> Requirement
Return all the lines below in which the string "index" appears.

> Extracted entries
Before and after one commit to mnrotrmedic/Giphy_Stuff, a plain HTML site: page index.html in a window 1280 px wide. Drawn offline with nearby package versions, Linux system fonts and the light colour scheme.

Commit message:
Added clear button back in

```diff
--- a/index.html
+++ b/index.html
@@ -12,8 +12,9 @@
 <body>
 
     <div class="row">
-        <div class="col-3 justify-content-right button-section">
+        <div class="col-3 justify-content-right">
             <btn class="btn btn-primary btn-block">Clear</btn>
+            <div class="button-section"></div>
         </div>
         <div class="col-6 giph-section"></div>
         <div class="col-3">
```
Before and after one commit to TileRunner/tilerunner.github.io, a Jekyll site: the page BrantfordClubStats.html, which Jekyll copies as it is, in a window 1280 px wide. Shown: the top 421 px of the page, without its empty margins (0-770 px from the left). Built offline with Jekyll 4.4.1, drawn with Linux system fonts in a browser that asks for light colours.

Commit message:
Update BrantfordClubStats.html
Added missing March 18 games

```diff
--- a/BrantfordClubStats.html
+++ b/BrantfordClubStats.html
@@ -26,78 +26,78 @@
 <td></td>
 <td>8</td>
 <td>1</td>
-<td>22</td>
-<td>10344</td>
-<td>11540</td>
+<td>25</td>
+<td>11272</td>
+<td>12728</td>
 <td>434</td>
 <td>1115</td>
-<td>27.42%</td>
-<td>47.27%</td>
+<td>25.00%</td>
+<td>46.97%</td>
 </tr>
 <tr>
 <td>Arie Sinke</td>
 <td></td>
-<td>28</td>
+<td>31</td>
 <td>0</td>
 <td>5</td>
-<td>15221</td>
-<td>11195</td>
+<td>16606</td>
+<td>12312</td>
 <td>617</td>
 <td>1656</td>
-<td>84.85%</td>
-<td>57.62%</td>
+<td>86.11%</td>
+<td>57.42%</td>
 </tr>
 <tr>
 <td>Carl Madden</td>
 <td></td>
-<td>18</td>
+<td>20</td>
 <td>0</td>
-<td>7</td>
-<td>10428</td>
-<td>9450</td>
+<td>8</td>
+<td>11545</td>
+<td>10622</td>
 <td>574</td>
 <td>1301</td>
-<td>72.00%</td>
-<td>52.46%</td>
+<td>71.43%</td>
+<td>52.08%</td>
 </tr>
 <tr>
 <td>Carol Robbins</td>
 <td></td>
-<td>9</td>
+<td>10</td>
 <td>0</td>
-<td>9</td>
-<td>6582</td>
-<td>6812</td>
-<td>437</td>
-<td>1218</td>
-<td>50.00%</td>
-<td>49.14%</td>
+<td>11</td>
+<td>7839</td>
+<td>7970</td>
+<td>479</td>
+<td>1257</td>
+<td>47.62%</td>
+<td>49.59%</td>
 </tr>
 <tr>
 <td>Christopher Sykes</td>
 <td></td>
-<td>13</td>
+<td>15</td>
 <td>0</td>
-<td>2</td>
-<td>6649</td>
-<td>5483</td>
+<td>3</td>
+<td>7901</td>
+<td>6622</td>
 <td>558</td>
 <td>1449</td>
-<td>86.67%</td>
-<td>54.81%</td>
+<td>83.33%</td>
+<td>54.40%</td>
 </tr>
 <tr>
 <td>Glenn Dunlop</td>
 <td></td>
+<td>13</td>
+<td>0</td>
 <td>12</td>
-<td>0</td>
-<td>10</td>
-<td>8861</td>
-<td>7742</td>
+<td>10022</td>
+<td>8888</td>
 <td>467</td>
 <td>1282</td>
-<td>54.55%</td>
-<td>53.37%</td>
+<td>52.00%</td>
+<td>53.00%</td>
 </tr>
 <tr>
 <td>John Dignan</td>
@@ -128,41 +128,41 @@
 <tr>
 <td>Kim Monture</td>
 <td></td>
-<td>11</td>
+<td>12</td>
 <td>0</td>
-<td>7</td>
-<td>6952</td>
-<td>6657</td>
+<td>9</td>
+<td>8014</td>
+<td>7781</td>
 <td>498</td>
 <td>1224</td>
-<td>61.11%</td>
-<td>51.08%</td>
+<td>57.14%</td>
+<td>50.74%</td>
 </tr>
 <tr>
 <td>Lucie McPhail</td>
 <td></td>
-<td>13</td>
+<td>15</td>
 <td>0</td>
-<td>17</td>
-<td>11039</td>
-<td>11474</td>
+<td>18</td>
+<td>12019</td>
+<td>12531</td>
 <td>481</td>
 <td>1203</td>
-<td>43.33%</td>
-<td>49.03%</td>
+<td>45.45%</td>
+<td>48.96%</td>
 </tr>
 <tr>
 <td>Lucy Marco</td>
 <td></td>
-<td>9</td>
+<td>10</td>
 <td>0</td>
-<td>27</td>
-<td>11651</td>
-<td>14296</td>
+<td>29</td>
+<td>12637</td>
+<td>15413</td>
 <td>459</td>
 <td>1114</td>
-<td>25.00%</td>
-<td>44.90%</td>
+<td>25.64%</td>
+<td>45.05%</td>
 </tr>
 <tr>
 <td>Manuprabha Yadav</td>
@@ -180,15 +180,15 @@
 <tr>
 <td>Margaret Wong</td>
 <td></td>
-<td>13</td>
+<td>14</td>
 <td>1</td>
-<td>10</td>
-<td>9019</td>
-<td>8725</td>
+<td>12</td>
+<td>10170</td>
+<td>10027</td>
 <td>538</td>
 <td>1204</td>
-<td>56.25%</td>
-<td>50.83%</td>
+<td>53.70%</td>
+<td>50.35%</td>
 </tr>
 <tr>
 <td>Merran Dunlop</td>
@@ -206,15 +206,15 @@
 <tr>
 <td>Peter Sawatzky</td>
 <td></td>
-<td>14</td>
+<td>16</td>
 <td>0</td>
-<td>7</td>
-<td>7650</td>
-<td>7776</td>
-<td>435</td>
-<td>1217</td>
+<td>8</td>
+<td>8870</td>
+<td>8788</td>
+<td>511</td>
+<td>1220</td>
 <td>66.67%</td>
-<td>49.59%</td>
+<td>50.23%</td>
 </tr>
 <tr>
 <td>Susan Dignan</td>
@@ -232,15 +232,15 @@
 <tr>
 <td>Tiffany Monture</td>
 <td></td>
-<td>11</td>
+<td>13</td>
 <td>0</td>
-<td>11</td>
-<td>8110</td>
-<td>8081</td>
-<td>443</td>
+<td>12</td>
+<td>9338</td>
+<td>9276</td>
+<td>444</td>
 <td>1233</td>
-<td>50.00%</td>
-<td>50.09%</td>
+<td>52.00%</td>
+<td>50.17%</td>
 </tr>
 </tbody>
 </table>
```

...

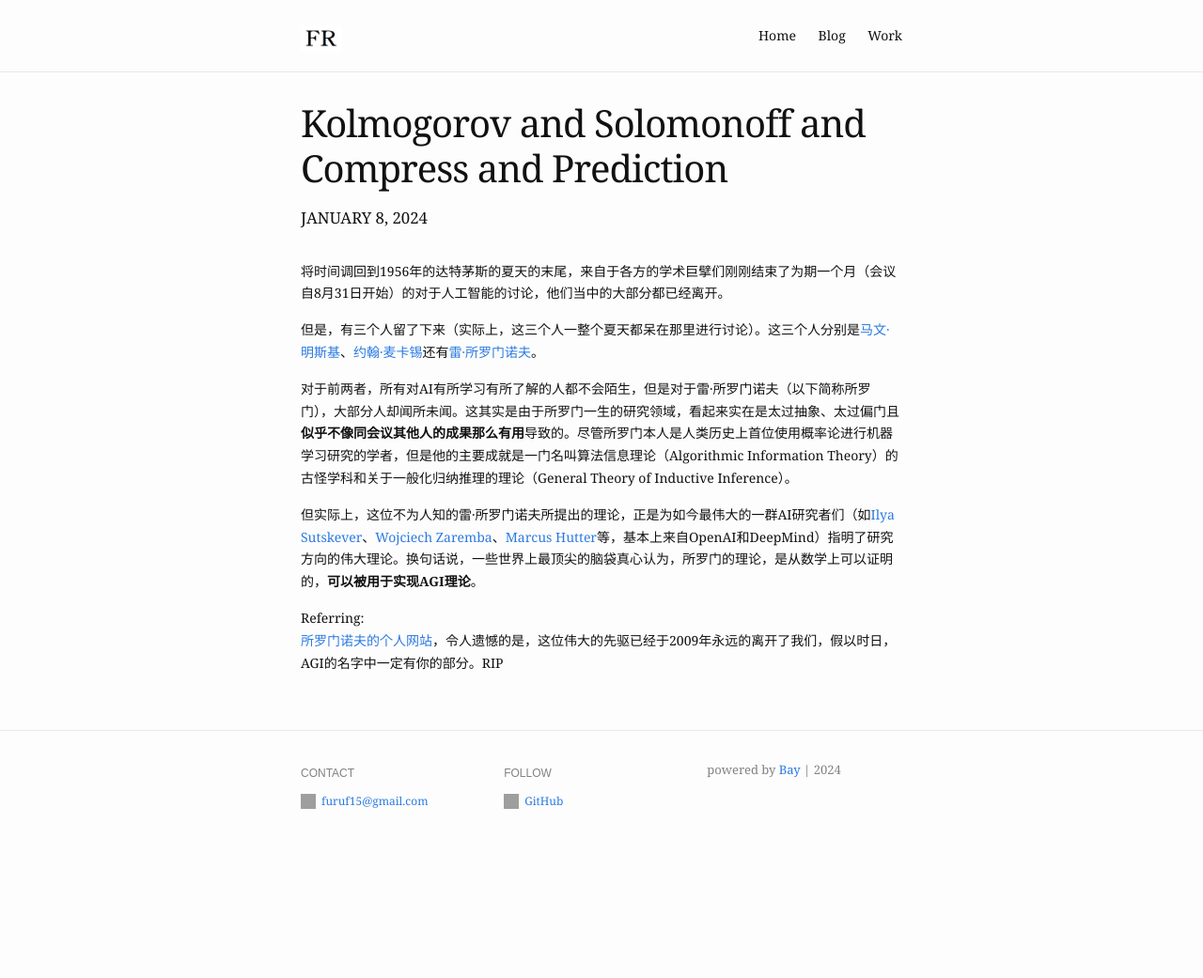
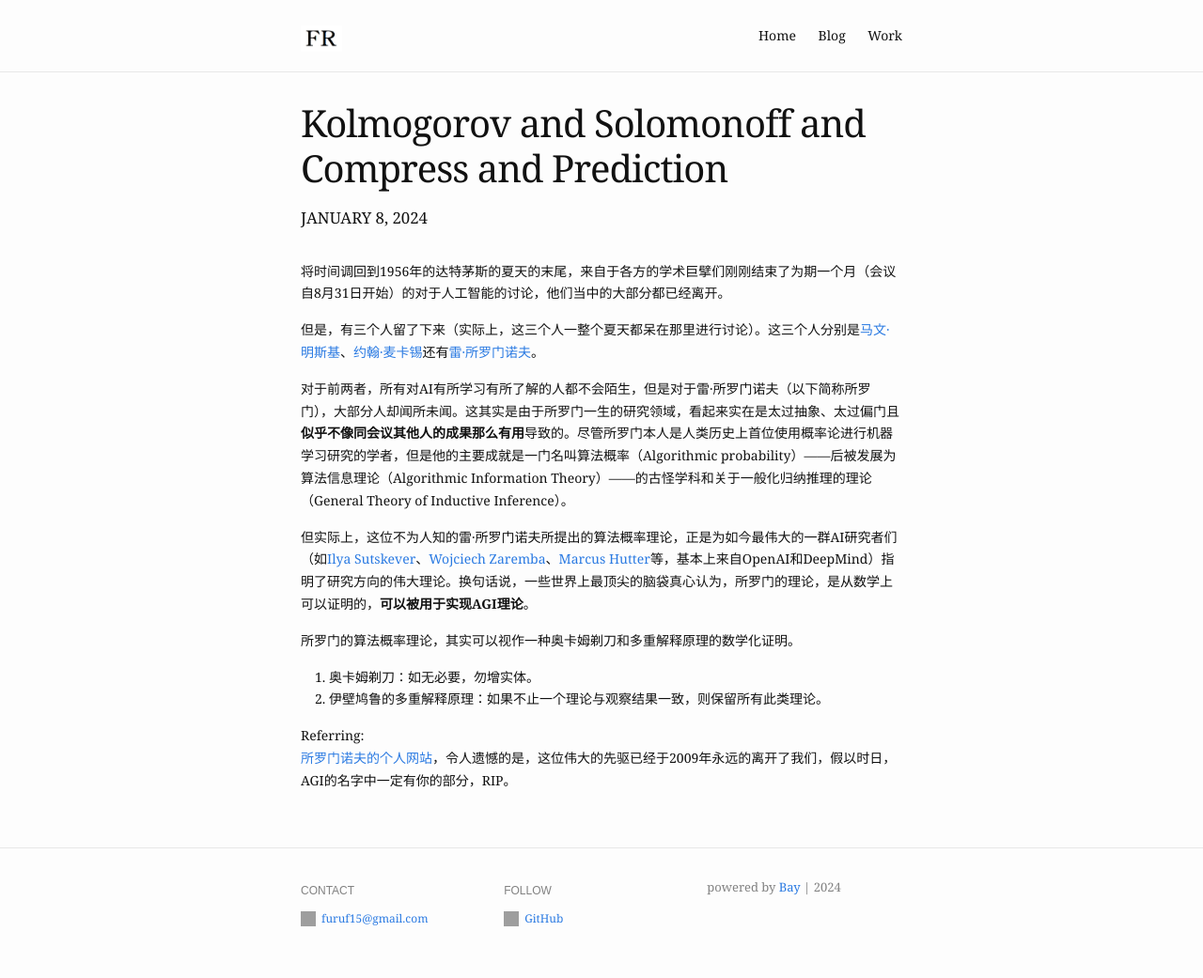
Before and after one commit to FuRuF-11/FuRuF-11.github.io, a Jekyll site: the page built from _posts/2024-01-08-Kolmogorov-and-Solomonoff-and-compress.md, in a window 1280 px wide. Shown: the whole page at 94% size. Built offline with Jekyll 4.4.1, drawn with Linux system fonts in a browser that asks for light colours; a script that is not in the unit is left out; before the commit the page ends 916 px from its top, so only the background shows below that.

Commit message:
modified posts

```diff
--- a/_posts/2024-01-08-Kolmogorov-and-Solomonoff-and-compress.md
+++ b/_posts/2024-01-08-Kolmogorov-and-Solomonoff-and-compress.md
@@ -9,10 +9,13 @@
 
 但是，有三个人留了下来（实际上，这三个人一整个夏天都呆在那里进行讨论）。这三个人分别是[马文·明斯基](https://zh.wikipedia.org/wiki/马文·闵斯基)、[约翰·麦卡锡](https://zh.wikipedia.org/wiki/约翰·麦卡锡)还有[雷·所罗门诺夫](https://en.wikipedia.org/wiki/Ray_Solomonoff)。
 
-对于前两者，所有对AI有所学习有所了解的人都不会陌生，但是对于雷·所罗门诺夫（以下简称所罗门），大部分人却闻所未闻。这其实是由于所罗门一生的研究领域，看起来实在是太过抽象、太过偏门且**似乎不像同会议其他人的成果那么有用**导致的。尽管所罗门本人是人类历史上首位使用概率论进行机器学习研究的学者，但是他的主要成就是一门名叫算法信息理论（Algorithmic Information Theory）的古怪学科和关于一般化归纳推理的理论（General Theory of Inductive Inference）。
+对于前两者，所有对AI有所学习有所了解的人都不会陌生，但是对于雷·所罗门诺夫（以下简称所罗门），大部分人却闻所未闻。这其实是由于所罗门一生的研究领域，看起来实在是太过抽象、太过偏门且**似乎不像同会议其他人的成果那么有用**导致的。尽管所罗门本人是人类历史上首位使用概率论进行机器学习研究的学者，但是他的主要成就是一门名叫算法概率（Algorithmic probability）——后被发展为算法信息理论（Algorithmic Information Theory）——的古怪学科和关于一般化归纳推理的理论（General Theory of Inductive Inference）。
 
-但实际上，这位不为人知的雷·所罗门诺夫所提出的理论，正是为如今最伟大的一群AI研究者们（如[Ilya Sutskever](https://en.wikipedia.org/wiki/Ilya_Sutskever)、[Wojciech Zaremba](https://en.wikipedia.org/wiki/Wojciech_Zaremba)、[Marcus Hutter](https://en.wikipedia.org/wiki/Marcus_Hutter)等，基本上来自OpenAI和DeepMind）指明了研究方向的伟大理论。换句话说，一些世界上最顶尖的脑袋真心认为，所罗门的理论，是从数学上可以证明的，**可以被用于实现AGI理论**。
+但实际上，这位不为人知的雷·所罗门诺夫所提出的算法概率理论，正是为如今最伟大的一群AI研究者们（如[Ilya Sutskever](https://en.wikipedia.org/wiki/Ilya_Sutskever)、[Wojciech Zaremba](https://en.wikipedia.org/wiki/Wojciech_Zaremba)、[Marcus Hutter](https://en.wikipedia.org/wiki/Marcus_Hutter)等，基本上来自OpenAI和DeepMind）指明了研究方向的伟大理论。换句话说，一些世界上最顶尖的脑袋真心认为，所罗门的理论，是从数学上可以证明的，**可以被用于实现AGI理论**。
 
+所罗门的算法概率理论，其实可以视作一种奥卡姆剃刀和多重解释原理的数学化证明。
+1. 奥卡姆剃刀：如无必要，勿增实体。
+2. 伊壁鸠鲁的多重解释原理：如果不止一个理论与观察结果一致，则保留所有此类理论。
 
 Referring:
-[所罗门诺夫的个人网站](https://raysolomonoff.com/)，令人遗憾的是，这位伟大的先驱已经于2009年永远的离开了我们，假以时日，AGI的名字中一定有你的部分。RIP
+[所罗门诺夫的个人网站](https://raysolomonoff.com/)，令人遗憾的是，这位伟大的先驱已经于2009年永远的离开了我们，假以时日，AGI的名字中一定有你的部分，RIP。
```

> Problem solution
Before and after one commit to mnrotrmedic/Giphy_Stuff, a plain HTML site: page index.html in a window 1280 px wide. Drawn offline with nearby package versions, Linux system fonts and the light colour scheme.
--- a/index.html
+++ b/index.html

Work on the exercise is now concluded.